All the players from the local area mill in and those
who knew the Humming Birds, who were going to be here,
are slipping in on the vibe that reached the musicians
beyond Cafe 9's doors. A man with his amp and sacked
guitar is ready to strut his talent among the flock
of fellow lovers of sound.
Foot stomping to the solo bass while guitar is thumping
like percussion and bass. Another has his
cased rain stick¾ could be Shaka ready to go.
One man plays congas in the audience because there
is no room on the stage.
Slide trombone player runs scales into his mute on
the sideline to get his chops ready for the show.
Cousin slide holds his brass imagining music jump
from his horn to paint this smoky room blue, as he
gazes on in the background, contemplating the sound.
Yvon J. Cormier works as a freelance
writer and has been writing poetry for over 18 years.
His new work is characterized by it's Jazz & Blues
influenced poetry & prose sketches. He writes
from an insatiable nomadic intelligence which obsesses
over what is unsaid and the seemingly invisible aspects
of daily life. His work is rooted in drawing life
pictures where words owe a greater debt to what they
represent rather than the reverse. He has been published

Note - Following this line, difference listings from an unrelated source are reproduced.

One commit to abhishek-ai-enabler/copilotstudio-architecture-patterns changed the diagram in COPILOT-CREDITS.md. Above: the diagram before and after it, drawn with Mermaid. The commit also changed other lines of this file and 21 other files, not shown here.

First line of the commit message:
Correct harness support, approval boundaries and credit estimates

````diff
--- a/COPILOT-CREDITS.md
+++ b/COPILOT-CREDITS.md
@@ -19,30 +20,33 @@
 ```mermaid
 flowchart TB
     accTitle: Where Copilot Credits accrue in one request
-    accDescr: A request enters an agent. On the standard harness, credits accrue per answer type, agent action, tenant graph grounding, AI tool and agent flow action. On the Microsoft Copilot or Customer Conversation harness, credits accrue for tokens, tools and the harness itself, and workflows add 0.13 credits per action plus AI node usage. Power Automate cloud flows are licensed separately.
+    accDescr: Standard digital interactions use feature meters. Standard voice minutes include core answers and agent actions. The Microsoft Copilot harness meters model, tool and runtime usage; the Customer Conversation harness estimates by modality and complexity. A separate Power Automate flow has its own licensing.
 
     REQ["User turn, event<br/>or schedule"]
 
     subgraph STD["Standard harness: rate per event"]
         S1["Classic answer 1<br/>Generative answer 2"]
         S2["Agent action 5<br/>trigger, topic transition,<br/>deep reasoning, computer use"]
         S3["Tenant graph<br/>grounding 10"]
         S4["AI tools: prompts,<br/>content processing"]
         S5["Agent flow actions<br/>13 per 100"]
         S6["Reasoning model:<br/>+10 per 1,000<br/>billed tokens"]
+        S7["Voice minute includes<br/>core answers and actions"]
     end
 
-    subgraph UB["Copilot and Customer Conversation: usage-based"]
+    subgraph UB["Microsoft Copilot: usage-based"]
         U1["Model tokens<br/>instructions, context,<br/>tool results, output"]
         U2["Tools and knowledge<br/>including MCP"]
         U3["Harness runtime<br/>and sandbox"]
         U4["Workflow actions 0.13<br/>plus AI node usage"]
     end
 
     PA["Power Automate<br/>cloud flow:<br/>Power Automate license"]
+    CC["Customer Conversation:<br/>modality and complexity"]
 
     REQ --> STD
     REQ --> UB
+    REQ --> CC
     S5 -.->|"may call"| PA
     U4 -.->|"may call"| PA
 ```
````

in Long River Run, 2007, The Diarist's Journal, Oct.
2002, and in Covert Press # 2 (in print & online),
Nibble a poetry magazine, and Heroin Love Songs. His
chapbook of Jazz & Blues influenced poetry &
prose is titled Life Sketches in Blue (Select Edition)[D/E/A/D/B/E/A/T/